Turbines and Polar Vortex


PREMO Member
The wind farms erected across the central U.S. over the past decade were supposed to provide cheap power during the blustery winter months. But they were never designed for cold like this.

As a life-threatening freeze brought temperatures that may reach all-time record lows in the Chicago area Thursday morning, heating demand surgedand power suppliers were forced to start up older coal and natural gas facilities that only operate on an as-needed basis. One of the reasons why is that wind-power generation has plummeted.

“It’s just too cold for a lot of wind farms,” Adam Jordan, director of power analytics at Genscape Inc., said in an interview. “They can get damaged in weather like this.”

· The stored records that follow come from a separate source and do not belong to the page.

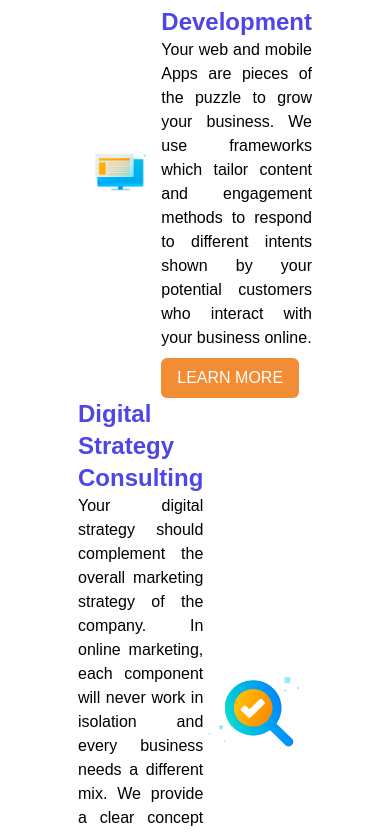
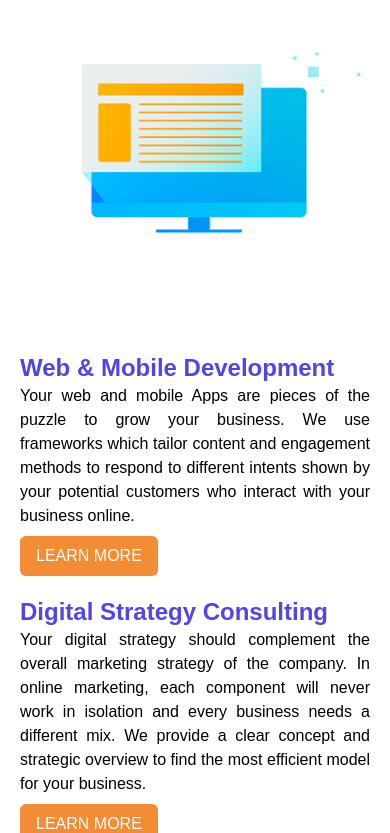
Before and after one commit to buddhima300/AtDigital, a React (Vite) app in the folder task/: page / in a window 390 px wide. Shown: the part 827-1660 px from the top of the page. Built offline with nearby package versions, Linux system fonts and the light colour scheme.

Commit message:
Enhance responsiveness of Intro components for better layout on different screen sizes

```diff
--- a/task/src/components/Intro2.jsx
+++ b/task/src/components/Intro2.jsx
@@ -3,8 +3,8 @@ import img1 from "../assets/intro2.png";
 
 function Intro2() {
   return (
-    <div className="flex items-center justify-center mx-[20%]">
-      <div className="text-justify w-full">
+    <div className="block sm:flex items-center justify-center md:mx-[20%]">
+      <div className="px-5 text-justify w-full">
         <h1 className="text-2xl text-[#4F46E5] font-semibold">
           Digital Strategy Consulting
         </h1>
@@ -19,7 +19,7 @@ function Intro2() {
           LEARN MORE
         </button>
       </div>
-      <div className="w-150 h-auto ">
+      <div className="sm:w-150 h-auto ">
         <img src={img1} alt="side img" className="w-full h-full " />
       </div>
     </div>
--- a/task/src/components/IntroOne.jsx
+++ b/task/src/components/IntroOne.jsx
@@ -3,11 +3,11 @@ import img1 from "../assets/intro1.png";
 
 function IntroOne() {
   return (
-    <div className="flex items-center justify-center mx-[20%]">
-      <div className="w-150 h-auto ">
+    <div className="block sm:flex items-center justify-center md:mx-[20%]">
+      <div className=" sm:w-150 h-auto ">
         <img src={img1} alt="side img" className="w-full h-full " />
       </div>
-      <div className="text-justify w-full">
+      <div className="px-5 my-5 text-justify w-full">
         <h1 className="text-2xl text-[#4F46E5] font-semibold">
           Web & Mobile Development
         </h1>
```
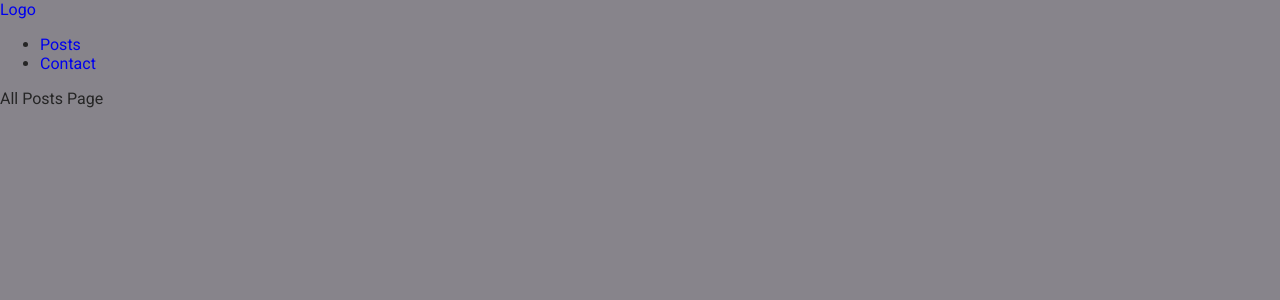
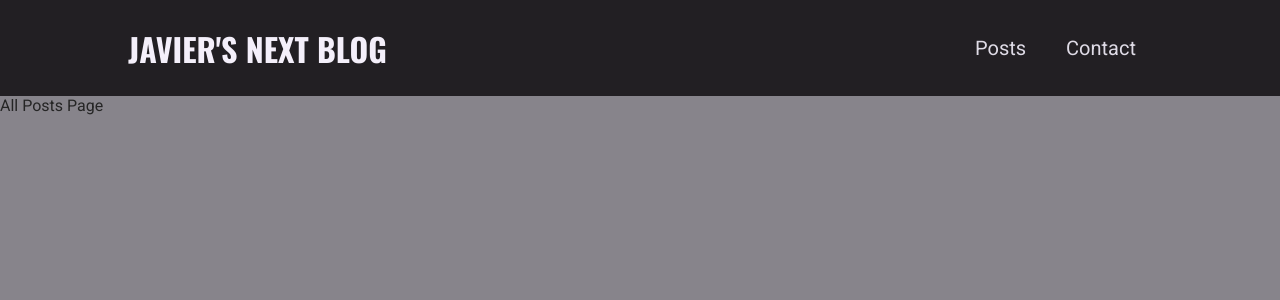
Before and after one commit to javierpb275/next-blog, a Next.js app: page /posts in a window 1280 px wide. Shown: the top 300 px of the page. Built offline with nearby package versions, Linux system fonts and the light colour scheme.

Commit message:
added styles and logo component

```diff
--- /dev/null
+++ b/components/layout/logo.js
@@ -0,0 +1,11 @@
+import classes from './logo.module.css';
+
+const Logo = () => {
+    return(
+        <div className={classes.logo}>
+            Javier's Next Blog
+        </div>
+    );
+}
+
+export default Logo;
--- /dev/null
+++ b/components/layout/logo.module.css
@@ -0,0 +1,13 @@
+.logo {
+  text-transform: uppercase;
+  font-size: var(--size-5);
+  font-weight: bold;
+  font-family: "Oswald", sans-serif;
+  color: var(--color-grey-50);
+}
+
+@media (min-width: 768px) {
+  .logo {
+    font-size: var(--size-8);
+  }
+}
--- a/components/layout/main-navigation.js
+++ b/components/layout/main-navigation.js
@@ -1,10 +1,14 @@
 import Link from "next/link";
+import classes from "./main-navigation.module.css";
+import Logo from "./logo";
 
 const MainNavigation = () => {
   return (
-    <header>
+    <header className={classes.header}>
       <Link href="/">
-        <a>Logo</a>
+        <a>
+          <Logo />
+        </a>
       </Link>
       <nav>
         <ul>
--- /dev/null
+++ b/components/layout/main-navigation.module.css
@@ -0,0 +1,42 @@
+.header {
+  width: 100%;
+  height: 6rem;
+  background-color: var(--color-grey-900);
+  display: flex;
+  justify-content: space-between;
+  align-items: center;
+  padding: 0 10%;
+}
+
+.header ul {
+  list-style: none;
+  display: flex;
+  align-items: baseline;
+  margin: 0;
+  padding: 0;
+}
+
+.header li {
+  margin: 0 var(--size-4);
+}
+
+.header a {
+  color: var(--color-grey-100);
+  font-size: var(--size-4);
+}
+
+.header a:hover,
+.header a:active,
+.header a.active {
+  color: var(--color-grey-200);
+}
+
+@media (min-width: 768px) {
+  .header ul {
+    gap: 0.5rem;
+  }
+
+  .header a {
+    font-size: var(--size-5);
+  }
+}
```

With a deep freeze like this one, wind-farm operators may have to hit the brakes as ice builds up on blades and to prevent lubricated bearings from seizing up and stiffened fiberglass blades from cracking. The National Weather Service warned that records may topple from the upper Midwest through the Ohio Valley by Thursday, and the Chicago area may see wind chills as low as minus-50 degrees Fahrenheit (minus-46 Celsius).